Your reply should contain the whole listing below, repeated exactly, and no images.

__MATERIAL TO PROCESS__.

=-=-=

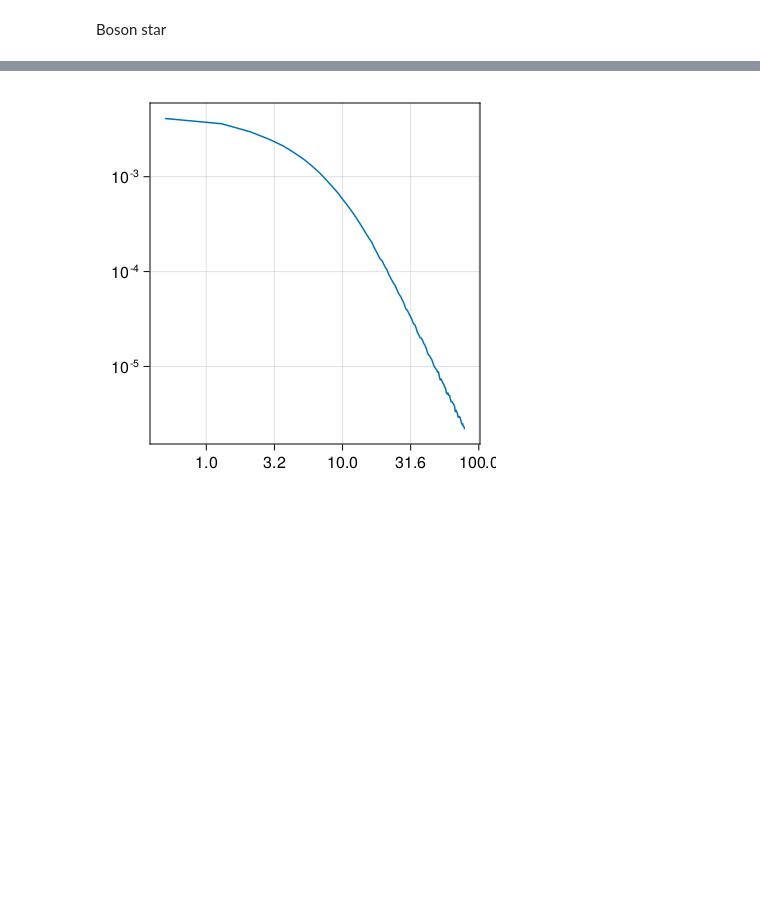
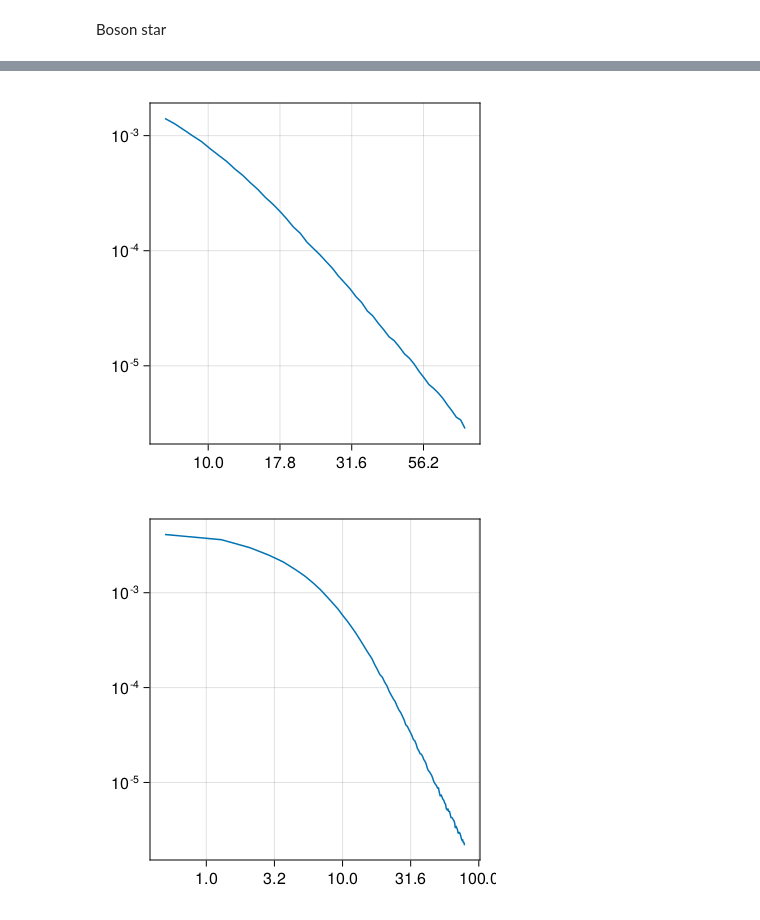
Before and after one commit to joaquinpelle/BosonStars, a Jupyter notebook: corona.ipynb, the cells around one changed output, grey strips where cells are left out. Drawn from its saved outputs; the diff is of its cells as text; code cells hidden in the pictures; blank space fills up the shorter version.

```diff
--- a/corona.ipynb
+++ b/corona.ipynb
@@ -104,3 +102,16 @@ Closest candidates are:
+# %%
+
+fig = Figure(resolution=(400,400))
+ax = Axis(fig[1,1])
+lines!(ax, bins_midpoints, I)
+ax.xscale = log10
+ax.yscale = log10
+# xlims!(1.0,200)
+# ylims!(1e-6, 1e0)
+ax.xtickformat = "{:.1f}"
+fig
+# %% [output]
+[figure, added]
 # %%
 hstr = string(@sprintf("%02d", corona.height))
 istr = string(@sprintf("%02d", corona.spectral_index))
```
Also changed, not shown: parts of 7 cells of this notebook, 43 other files.
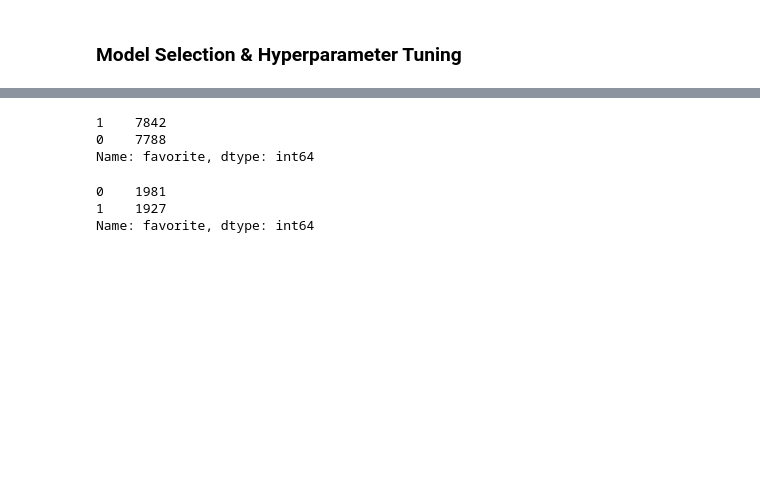
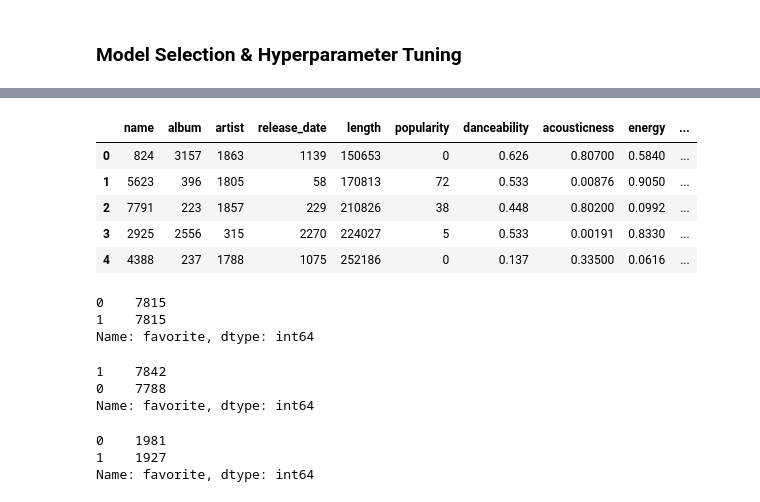
Before and after one commit to lognorman20/spotify_recommender, a Jupyter notebook: model_creation.ipynb, the cells around one changed output, grey strips where cells are left out. Cells and saved outputs as stored; diff of their text form; code cells hidden in the pictures; blank space fills up the shorter version.

```diff
--- a/model_creation.ipynb
+++ b/model_creation.ipynb
@@ -133,3 +119,19 @@ ValueError: too many values to unpack (expected 2)
+# %%
+X_train.head()
+# %% [output]
+|  | name | album | artist | release_date | length | popularity | danceability | acousticness | energy | ... |
+| 0 | 824 | 3157 | 1863 | 1139 | 150653 | 0 | 0.626 | 0.80700 | 0.5840 | ... |
+| 1 | 5623 | 396 | 1805 | 58 | 170813 | 72 | 0.533 | 0.00876 | 0.9050 | ... |
+| 2 | 7791 | 223 | 1857 | 229 | 210826 | 38 | 0.448 | 0.80200 | 0.0992 | ... |
+| 3 | 2925 | 2556 | 315 | 2270 | 224027 | 5 | 0.533 | 0.00191 | 0.8330 | ... |
+| 4 | 4388 | 237 | 1788 | 1075 | 252186 | 0 | 0.137 | 0.33500 | 0.0616 | ... |
+# %%
+# Checking if imbalance is gone
+y_train.value_counts()
+# %% [output]
+0    7815
+1    7815
+Name: favorite, dtype: int64
 # %%
 y_train.value_counts()
 # %% [output]
```
Also changed, not shown: parts of 10 cells of this notebook.
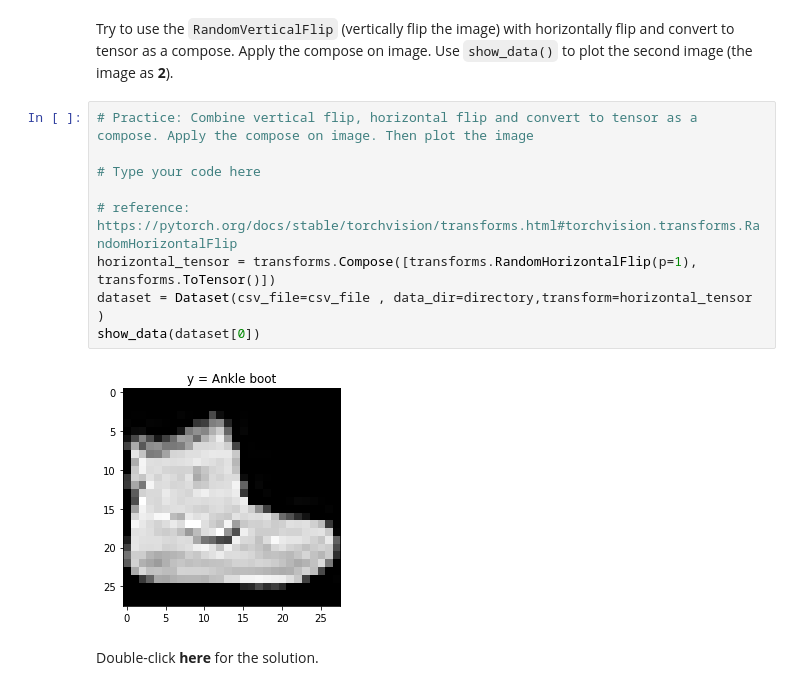
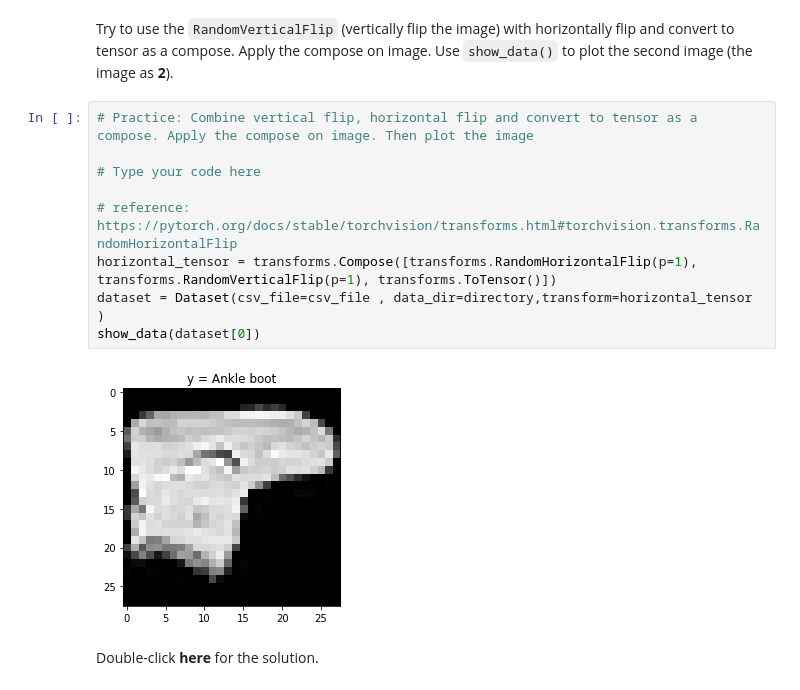
Before and after one commit to Bill0412/deep-neural-networks-with-pytorch, a Jupyter notebook: 1.3.2_Datasets_and_transforms.ipynb, the cells around one changed output. Saved outputs shown, nothing was run; the diff lists cells and outputs as text.

```diff
--- a/1.3.2_Datasets_and_transforms.ipynb
+++ b/1.3.2_Datasets_and_transforms.ipynb
@@ -307,14 +307,14 @@ Try to use the <code>RandomVerticalFlip</code> (vertically flip the image) with
 # %%
 # Practice: Combine vertical flip, horizontal flip and convert to tensor as a compose. Apply the compose on image. Then plot the image
 
 # Type your code here
 
 # reference: https://pytorch.org/docs/stable/torchvision/transforms.html#torchvision.transforms.RandomHorizontalFlip
-horizontal_tensor = transforms.Compose([transforms.RandomHorizontalFlip(p=1), transforms.ToTensor()])
+horizontal_tensor = transforms.Compose([transforms.RandomHorizontalFlip(p=1), transforms.RandomVerticalFlip(p=1), transforms.ToTensor()])
 dataset = Dataset(csv_file=csv_file , data_dir=directory,transform=horizontal_tensor )
 show_data(dataset[0])
 # %% [output]
-[figure, old version]
+[figure, new version]
 # %% [markdown]
 Double-click **here** for the solution.
 
```
Also changed, not shown: 11 other files.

=-=-=

__ANSWER BOX__.
Before and after one commit to joaquinpelle/BosonStars, a Jupyter notebook: corona.ipynb, the cells around one changed output, grey strips where cells are left out. Drawn from its saved outputs; the diff is of its cells as text; code cells hidden in the pictures; blank space fills up the shorter version.

```diff
--- a/corona.ipynb
+++ b/corona.ipynb
@@ -104,3 +102,16 @@ Closest candidates are:
+# %%
+
+fig = Figure(resolution=(400,400))
+ax = Axis(fig[1,1])
+lines!(ax, bins_midpoints, I)
+ax.xscale = log10
+ax.yscale = log10
+# xlims!(1.0,200)
+# ylims!(1e-6, 1e0)
+ax.xtickformat = "{:.1f}"
+fig
+# %% [output]
+[figure, added]
 # %%
 hstr = string(@sprintf("%02d", corona.height))
 istr = string(@sprintf("%02d", corona.spectral_index))
```
Also changed, not shown: parts of 7 cells of this notebook, 43 other files.
Before and after one commit to lognorman20/spotify_recommender, a Jupyter notebook: model_creation.ipynb, the cells around one changed output, grey strips where cells are left out. Cells and saved outputs as stored; diff of their text form; code cells hidden in the pictures; blank space fills up the shorter version.

```diff
--- a/model_creation.ipynb
+++ b/model_creation.ipynb
@@ -133,3 +119,19 @@ ValueError: too many values to unpack (expected 2)
+# %%
+X_train.head()
+# %% [output]
+|  | name | album | artist | release_date | length | popularity | danceability | acousticness | energy | ... |
+| 0 | 824 | 3157 | 1863 | 1139 | 150653 | 0 | 0.626 | 0.80700 | 0.5840 | ... |
+| 1 | 5623 | 396 | 1805 | 58 | 170813 | 72 | 0.533 | 0.00876 | 0.9050 | ... |
+| 2 | 7791 | 223 | 1857 | 229 | 210826 | 38 | 0.448 | 0.80200 | 0.0992 | ... |
+| 3 | 2925 | 2556 | 315 | 2270 | 224027 | 5 | 0.533 | 0.00191 | 0.8330 | ... |
+| 4 | 4388 | 237 | 1788 | 1075 | 252186 | 0 | 0.137 | 0.33500 | 0.0616 | ... |
+# %%
+# Checking if imbalance is gone
+y_train.value_counts()
+# %% [output]
+0    7815
+1    7815
+Name: favorite, dtype: int64
 # %%
 y_train.value_counts()
 # %% [output]
```
Also changed, not shown: parts of 10 cells of this notebook.
Before and after one commit to Bill0412/deep-neural-networks-with-pytorch, a Jupyter notebook: 1.3.2_Datasets_and_transforms.ipynb, the cells around one changed output. Saved outputs shown, nothing was run; the diff lists cells and outputs as text.

```diff
--- a/1.3.2_Datasets_and_transforms.ipynb
+++ b/1.3.2_Datasets_and_transforms.ipynb
@@ -307,14 +307,14 @@ Try to use the <code>RandomVerticalFlip</code> (vertically flip the image) with
 # %%
 # Practice: Combine vertical flip, horizontal flip and convert to tensor as a compose. Apply the compose on image. Then plot the image
 
 # Type your code here
 
 # reference: https://pytorch.org/docs/stable/torchvision/transforms.html#torchvision.transforms.RandomHorizontalFlip
-horizontal_tensor = transforms.Compose([transforms.RandomHorizontalFlip(p=1), transforms.ToTensor()])
+horizontal_tensor = transforms.Compose([transforms.RandomHorizontalFlip(p=1), transforms.RandomVerticalFlip(p=1), transforms.ToTensor()])
 dataset = Dataset(csv_file=csv_file , data_dir=directory,transform=horizontal_tensor )
 show_data(dataset[0])
 # %% [output]
-[figure, old version]
+[figure, new version]
 # %% [markdown]
 Double-click **here** for the solution.
 
```
Also changed, not shown: 11 other files.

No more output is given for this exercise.